▶ **Exercise goal**:
Within the entries below, every line containing "templates" is to be copied.

▶ **The input**:

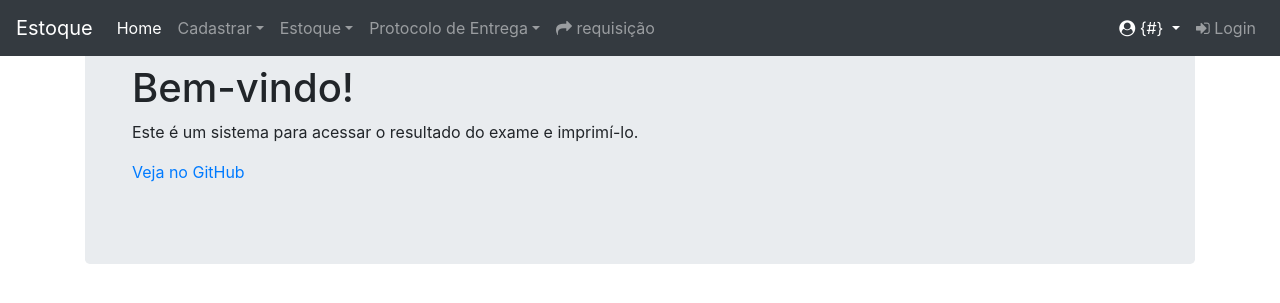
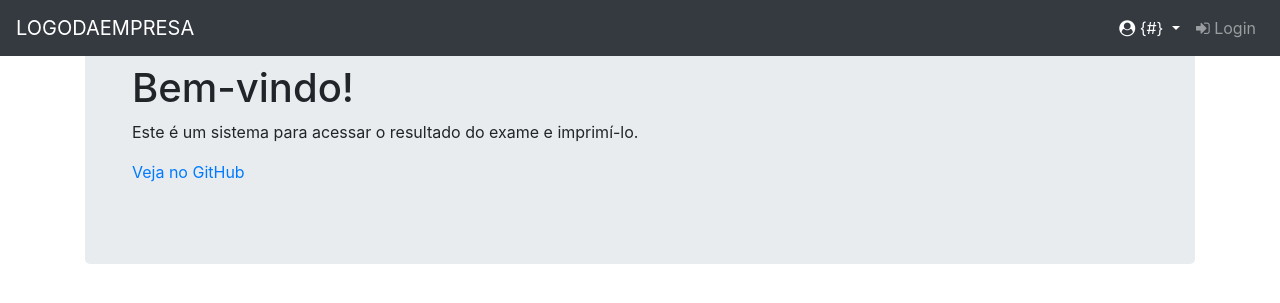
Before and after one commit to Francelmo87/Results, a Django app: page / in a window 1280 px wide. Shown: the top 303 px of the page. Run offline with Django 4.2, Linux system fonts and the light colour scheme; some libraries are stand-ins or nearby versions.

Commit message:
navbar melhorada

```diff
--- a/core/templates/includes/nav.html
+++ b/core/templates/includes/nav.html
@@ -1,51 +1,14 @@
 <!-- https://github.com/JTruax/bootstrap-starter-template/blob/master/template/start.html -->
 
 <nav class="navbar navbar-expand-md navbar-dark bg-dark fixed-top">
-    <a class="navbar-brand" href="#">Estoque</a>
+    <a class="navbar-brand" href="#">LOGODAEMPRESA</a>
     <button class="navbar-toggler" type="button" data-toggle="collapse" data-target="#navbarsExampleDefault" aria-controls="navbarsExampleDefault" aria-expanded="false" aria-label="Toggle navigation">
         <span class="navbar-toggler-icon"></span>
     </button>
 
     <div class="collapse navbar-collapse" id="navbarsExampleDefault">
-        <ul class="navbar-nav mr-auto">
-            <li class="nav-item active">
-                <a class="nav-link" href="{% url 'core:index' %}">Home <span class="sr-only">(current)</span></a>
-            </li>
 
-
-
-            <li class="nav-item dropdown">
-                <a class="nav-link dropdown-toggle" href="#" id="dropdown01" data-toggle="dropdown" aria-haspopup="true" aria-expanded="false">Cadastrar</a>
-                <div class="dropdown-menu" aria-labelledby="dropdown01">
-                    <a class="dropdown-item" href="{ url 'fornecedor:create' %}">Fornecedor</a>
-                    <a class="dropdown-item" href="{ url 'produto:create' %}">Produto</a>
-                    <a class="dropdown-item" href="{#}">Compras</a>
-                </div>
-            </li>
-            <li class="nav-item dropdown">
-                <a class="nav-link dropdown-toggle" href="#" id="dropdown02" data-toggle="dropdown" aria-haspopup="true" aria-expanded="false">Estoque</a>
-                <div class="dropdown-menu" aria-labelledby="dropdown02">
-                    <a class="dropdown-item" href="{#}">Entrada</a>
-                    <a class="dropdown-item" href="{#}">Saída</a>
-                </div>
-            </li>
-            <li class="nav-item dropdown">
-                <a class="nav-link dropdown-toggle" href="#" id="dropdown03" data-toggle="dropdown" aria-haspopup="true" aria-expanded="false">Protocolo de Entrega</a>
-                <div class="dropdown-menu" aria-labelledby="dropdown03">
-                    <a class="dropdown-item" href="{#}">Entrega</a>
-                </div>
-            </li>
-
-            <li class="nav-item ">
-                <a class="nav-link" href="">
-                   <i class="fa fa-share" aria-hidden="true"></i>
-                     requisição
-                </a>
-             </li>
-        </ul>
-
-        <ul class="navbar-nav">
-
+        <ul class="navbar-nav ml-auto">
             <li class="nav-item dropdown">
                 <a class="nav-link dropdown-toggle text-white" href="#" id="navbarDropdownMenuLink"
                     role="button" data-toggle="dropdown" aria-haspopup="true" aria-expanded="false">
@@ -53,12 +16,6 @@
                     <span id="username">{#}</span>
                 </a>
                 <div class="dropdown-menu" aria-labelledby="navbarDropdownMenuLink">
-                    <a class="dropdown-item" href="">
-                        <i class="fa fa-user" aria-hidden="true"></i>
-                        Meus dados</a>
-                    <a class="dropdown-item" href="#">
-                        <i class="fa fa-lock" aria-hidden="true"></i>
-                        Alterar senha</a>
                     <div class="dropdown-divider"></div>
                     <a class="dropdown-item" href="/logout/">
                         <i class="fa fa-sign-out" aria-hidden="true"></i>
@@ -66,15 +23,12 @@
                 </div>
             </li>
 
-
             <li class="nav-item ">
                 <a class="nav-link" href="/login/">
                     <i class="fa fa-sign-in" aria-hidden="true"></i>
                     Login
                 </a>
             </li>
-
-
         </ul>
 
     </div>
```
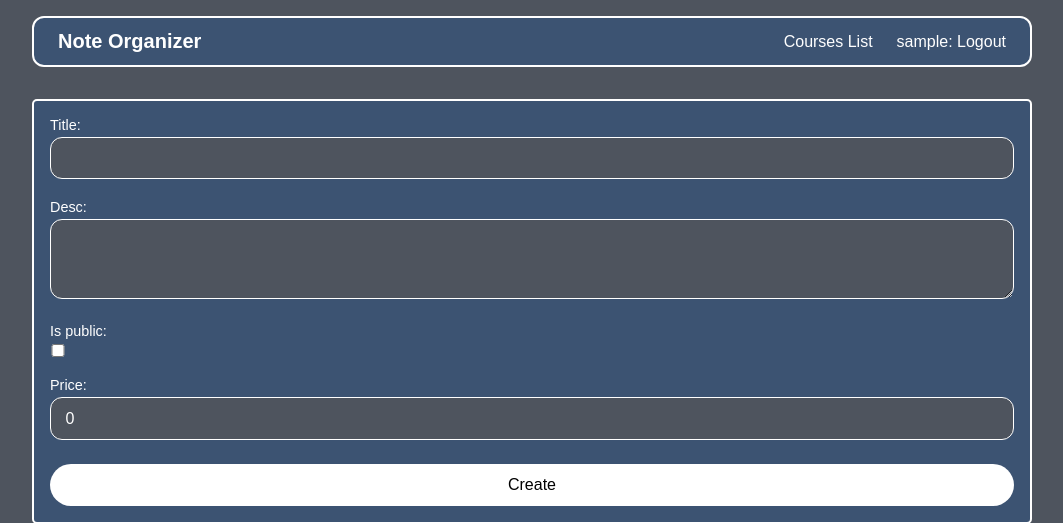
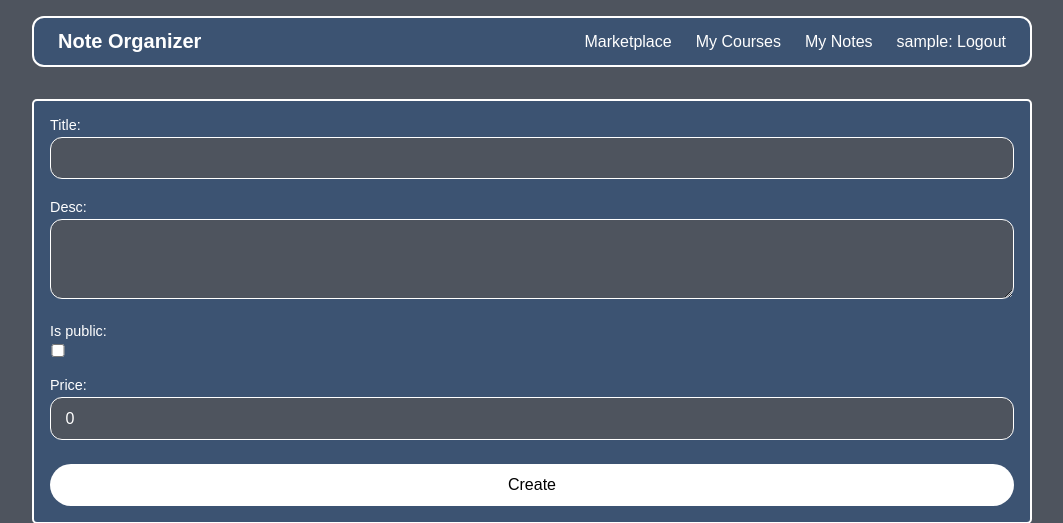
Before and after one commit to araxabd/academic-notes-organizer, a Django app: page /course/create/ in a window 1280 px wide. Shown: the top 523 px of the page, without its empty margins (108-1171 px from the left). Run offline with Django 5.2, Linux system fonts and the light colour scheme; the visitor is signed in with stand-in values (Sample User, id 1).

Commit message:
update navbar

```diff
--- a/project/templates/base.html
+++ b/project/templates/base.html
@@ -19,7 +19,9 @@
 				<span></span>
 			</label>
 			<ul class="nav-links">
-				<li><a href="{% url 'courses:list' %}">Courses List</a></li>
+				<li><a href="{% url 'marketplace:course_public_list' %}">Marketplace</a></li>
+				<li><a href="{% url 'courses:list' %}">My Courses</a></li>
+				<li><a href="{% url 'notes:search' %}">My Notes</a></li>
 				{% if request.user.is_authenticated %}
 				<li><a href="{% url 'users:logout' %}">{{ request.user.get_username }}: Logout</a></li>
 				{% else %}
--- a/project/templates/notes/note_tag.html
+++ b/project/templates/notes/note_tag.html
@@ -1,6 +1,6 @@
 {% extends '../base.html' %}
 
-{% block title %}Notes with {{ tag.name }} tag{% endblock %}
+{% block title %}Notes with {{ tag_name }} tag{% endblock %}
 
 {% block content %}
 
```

▶ **Your response**:
--- a/core/templates/includes/nav.html
+++ b/core/templates/includes/nav.html
--- a/project/templates/base.html
+++ b/project/templates/base.html
--- a/project/templates/notes/note_tag.html
+++ b/project/templates/notes/note_tag.html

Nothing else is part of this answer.